Please copy all of the entries exactly, but drop every picture.

Content starts

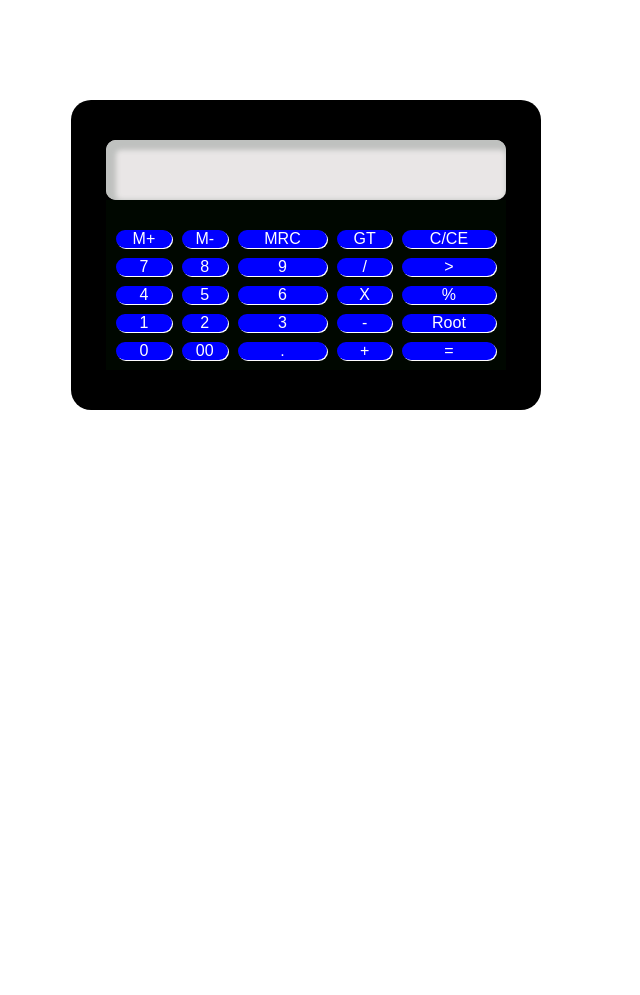
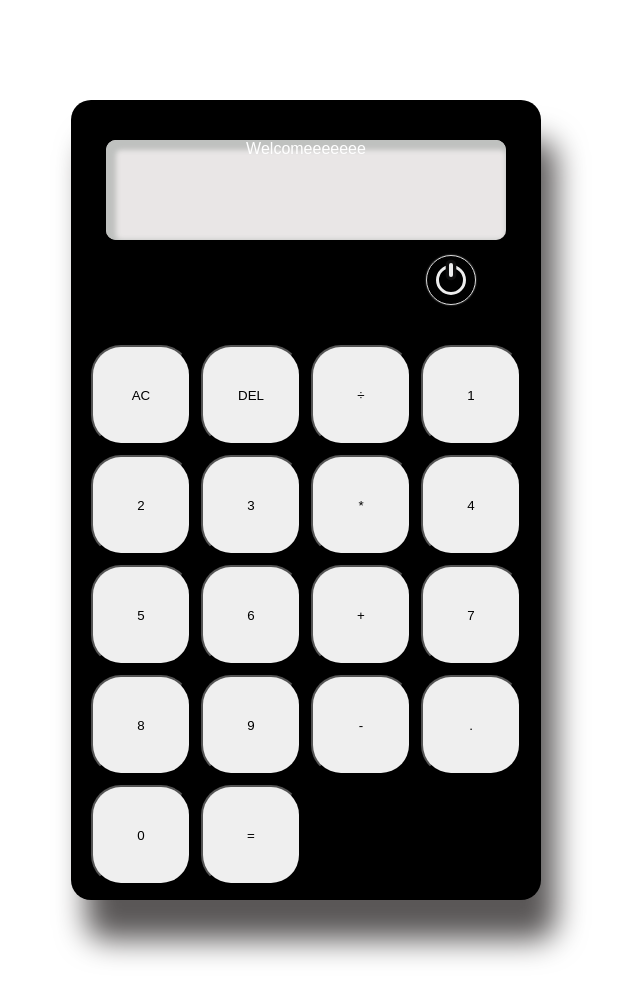
Before and after one commit to kaidenkliegl/calculator, a plain HTML site: page index.html in a window 1280 px wide. Shown: the whole page, without its empty margins (334-974 px from the left). Before the commit the page ends 800 px from the top, so only its background shows below. Drawn offline with Linux system fonts and the light colour scheme.

Commit message:
css adjustments

```diff
--- a/index.css
+++ b/index.css
@@ -3,17 +3,20 @@
     padding: 0;
     font-family: 'Poppins', sans-serif;
     box-sizing: border-box;
+
 }
 .card .searchBar{
     background-color: rgb(233, 230, 230);
     width: 100%;
-    height: 60px;
+    height: 100px;
     border-radius: 10px;
     box-shadow: 5px 5px 5px 5px rgb(191, 193, 191) inset;
+    text-align: center;
+
 }
 .card{
     width: 90%;
-    height: auto;
+    height: 800px;
     max-width: 470px;
     background:black;
     color:#fff;
@@ -21,19 +24,94 @@
     border-radius: 20px;
     padding: 40px 35px;
     text-align: center;
+    box-shadow: 15px 40px 30px rgb(90, 87, 87);
 }
-table{
-    background-color: rgb(0, 7, 0);
-    width: 100%;
-    height: auto;
-    padding-top: 20px;
-    border-spacing: 10px;
+    .button {
+        /* 	design the outer circle */
+        width: 50px;
+        height: 50px;
+        border-radius: 50%;
+        border: .33px solid #ddd;
+        box-shadow: 0 0 1.7px 0px #888;
+        position: relative;
+        margin-left: 80%;
+        margin-top: 15px;
 
-}
-td{
-    background: blue;
-    border-radius: 10px;
-    box-shadow: 1px 1px;
+        /* 	required to center elements*/
+        display: grid;
+        place-items: center;
+    }
+
+    .button::before {
+        /* 	pseudo-elements don't display if content property is not declared */
+        content: "";
+
+        /* 	design the inner-ring */
+        width: 50%;
+        height: 50%;
+        border: 3.3px solid #eee;
+        border-radius: 50%;
+        position: absolute;
+    }
+
+    .light {
+        /* 	design the vertical light */
+        height: 30%;
+        width: 3.3px;
+        background: #eee;
+        border-radius: 10px;
+
+        /* 	position the light correctly */
+        position: absolute;
+        top: 6.7px;
+
+        /* 	required to give white-space to inner-ring */
+        box-shadow: 0 0 0 3.3px #0f0e0e;
+    }
+
+    .button:hover {
+        cursor: pointer;
+    }
+
+    .button:active {
+        box-shadow: 0 0 10px 0px #888 inset;
+    }
+
+    .button:active .light {
+        background: lightgreen;
+    }
+
+    .button:active::before {
+        border-color: lightgreen;
+    }
+
+ @keyframes buttonsGoDown{
+    0%{
+        grid-gap: 900px;
+    }
+    100%{
+        grid-gap: 10px;
+    }
+ }
+ .grid{
+    margin-top: 40px;
+    display: grid;
+    justify-content: center;
+    align-content: center;
+    min-height: 100px;
+    grid-template-columns: repeat(4, 100px);
+    grid-template-rows: minmax(100px, auto) repeat(5, 100px);
+    grid-gap: 10px;
+    animation: 2s ease-in 0s 1  buttonsGoDown;
+
+ }
 
 
-}
+
+ .grid button{
+    border-radius: 30px;
+
+
+
+
+ }
--- a/index.html
+++ b/index.html
@@ -9,8 +9,11 @@
 <body>
 
     <div class="card">
-        <div class="searchBar"></div>
-        <table>
+        <div class="searchBar">Welcomeeeeeee</div>
+        <div class="button">
+            <div class="light"></div>
+        </div>
+        <!-- <table>
             <tr>
                 <td>M+</td>
                 <td>M-</td>
@@ -19,25 +22,25 @@
                 <td>C/CE</td>
             </tr>
             <tr>
-                <td>7</td>
-                <td>8</td>
+                <td class="num">7</td>
+                <td class="">8</td>
                 <td>9</td>
                 <td>/</td>
                 <td>></td>
 
             </tr>
             <tr>
-                <td>4</td>
-                <td>5</td>
-                <td>6</td>
+                <td class="num">4</td>
+                <td class="num">5</td>
+                <td class="num">6</td>
                 <td>X</td>
                 <td>%</td>
 
             </tr>
             <tr>
-                <td>1</td>
-                <td>2</td>
-                <td>3</td>
+                <td class="num">1</td>
+                <td class="num">2</td>
+                <td class="num">3</td>
                 <td>-</td>
                 <td>Root</td>
 
@@ -47,8 +50,27 @@
                 <td>00</td>
                 <td>.</td>
                 <td>+</td>
-                <td>=</td>
-
+                <td>=</td> -->
+                <div class="grid">
+                    <button data-all-clear class="span-two">AC</button>
+                    <button data-delete>DEL</button>
+                    <button data-operation>÷</button>
+                    <button data-number>1</button>
+                    <button data-number>2</button>
+                    <button data-number>3</button>
+                    <button data-operation>*</button>
+                    <button data-number>4</button>
+                    <button data-number>5</button>
+                    <button data-number>6</button>
+                    <button data-operation>+</button>
+                    <button data-number>7</button>
+                    <button data-number>8</button>
+                    <button data-number>9</button>
+                    <button data-operation>-</button>
+                    <button data-number>.</button>
+                    <button data-number>0</button>
+                    <button data-equals class="span-two">=</button>
+                </div>
             </tr>
         </table>
     </div>
```
Also changed, not shown: images/1000_F_120697352_DbSwhBZgc7e8oAe64bCoWGGmUwqIZabc.jpg (added).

Content ends

**Answer to this exercise**
Before and after one commit to kaidenkliegl/calculator, a plain HTML site: page index.html in a window 1280 px wide. Shown: the whole page, without its empty margins (334-974 px from the left). Before the commit the page ends 800 px from the top, so only its background shows below. Drawn offline with Linux system fonts and the light colour scheme.

Commit message:
css adjustments

```diff
--- a/index.css
+++ b/index.css
@@ -3,17 +3,20 @@
     padding: 0;
     font-family: 'Poppins', sans-serif;
     box-sizing: border-box;
+
 }
 .card .searchBar{
     background-color: rgb(233, 230, 230);
     width: 100%;
-    height: 60px;
+    height: 100px;
     border-radius: 10px;
     box-shadow: 5px 5px 5px 5px rgb(191, 193, 191) inset;
+    text-align: center;
+
 }
 .card{
     width: 90%;
-    height: auto;
+    height: 800px;
     max-width: 470px;
     background:black;
     color:#fff;
@@ -21,19 +24,94 @@
     border-radius: 20px;
     padding: 40px 35px;
     text-align: center;
+    box-shadow: 15px 40px 30px rgb(90, 87, 87);
 }
-table{
-    background-color: rgb(0, 7, 0);
-    width: 100%;
-    height: auto;
-    padding-top: 20px;
-    border-spacing: 10px;
+    .button {
+        /* 	design the outer circle */
+        width: 50px;
+        height: 50px;
+        border-radius: 50%;
+        border: .33px solid #ddd;
+        box-shadow: 0 0 1.7px 0px #888;
+        position: relative;
+        margin-left: 80%;
+        margin-top: 15px;
 
-}
-td{
-    background: blue;
-    border-radius: 10px;
-    box-shadow: 1px 1px;
+        /* 	required to center elements*/
+        display: grid;
+        place-items: center;
+    }
+
+    .button::before {
+        /* 	pseudo-elements don't display if content property is not declared */
+        content: "";
+
+        /* 	design the inner-ring */
+        width: 50%;
+        height: 50%;
+        border: 3.3px solid #eee;
+        border-radius: 50%;
+        position: absolute;
+    }
+
+    .light {
+        /* 	design the vertical light */
+        height: 30%;
+        width: 3.3px;
+        background: #eee;
+        border-radius: 10px;
+
+        /* 	position the light correctly */
+        position: absolute;
+        top: 6.7px;
+
+        /* 	required to give white-space to inner-ring */
+        box-shadow: 0 0 0 3.3px #0f0e0e;
+    }
+
+    .button:hover {
+        cursor: pointer;
+    }
+
+    .button:active {
+        box-shadow: 0 0 10px 0px #888 inset;
+    }
+
+    .button:active .light {
+        background: lightgreen;
+    }
+
+    .button:active::before {
+        border-color: lightgreen;
+    }
+
+ @keyframes buttonsGoDown{
+    0%{
+        grid-gap: 900px;
+    }
+    100%{
+        grid-gap: 10px;
+    }
+ }
+ .grid{
+    margin-top: 40px;
+    display: grid;
+    justify-content: center;
+    align-content: center;
+    min-height: 100px;
+    grid-template-columns: repeat(4, 100px);
+    grid-template-rows: minmax(100px, auto) repeat(5, 100px);
+    grid-gap: 10px;
+    animation: 2s ease-in 0s 1  buttonsGoDown;
+
+ }
 
 
-}
+
+ .grid button{
+    border-radius: 30px;
+
+
+
+
+ }
--- a/index.html
+++ b/index.html
@@ -9,8 +9,11 @@
 <body>
 
     <div class="card">
-        <div class="searchBar"></div>
-        <table>
+        <div class="searchBar">Welcomeeeeeee</div>
+        <div class="button">
+            <div class="light"></div>
+        </div>
+        <!-- <table>
             <tr>
                 <td>M+</td>
                 <td>M-</td>
@@ -19,25 +22,25 @@
                 <td>C/CE</td>
             </tr>
             <tr>
-                <td>7</td>
-                <td>8</td>
+                <td class="num">7</td>
+                <td class="">8</td>
                 <td>9</td>
                 <td>/</td>
                 <td>></td>
 
             </tr>
             <tr>
-                <td>4</td>
-                <td>5</td>
-                <td>6</td>
+                <td class="num">4</td>
+                <td class="num">5</td>
+                <td class="num">6</td>
                 <td>X</td>
                 <td>%</td>
 
             </tr>
             <tr>
-                <td>1</td>
-                <td>2</td>
-                <td>3</td>
+                <td class="num">1</td>
+                <td class="num">2</td>
+                <td class="num">3</td>
                 <td>-</td>
                 <td>Root</td>
 
@@ -47,8 +50,27 @@
                 <td>00</td>
                 <td>.</td>
                 <td>+</td>
-                <td>=</td>
-
+                <td>=</td> -->
+                <div class="grid">
+                    <button data-all-clear class="span-two">AC</button>
+                    <button data-delete>DEL</button>
+                    <button data-operation>÷</button>
+                    <button data-number>1</button>
+                    <button data-number>2</button>
+                    <button data-number>3</button>
+                    <button data-operation>*</button>
+                    <button data-number>4</button>
+                    <button data-number>5</button>
+                    <button data-number>6</button>
+                    <button data-operation>+</button>
+                    <button data-number>7</button>
+                    <button data-number>8</button>
+                    <button data-number>9</button>
+                    <button data-operation>-</button>
+                    <button data-number>.</button>
+                    <button data-number>0</button>
+                    <button data-equals class="span-two">=</button>
+                </div>
             </tr>
         </table>
     </div>
```
Also changed, not shown: images/1000_F_120697352_DbSwhBZgc7e8oAe64bCoWGGmUwqIZabc.jpg (added).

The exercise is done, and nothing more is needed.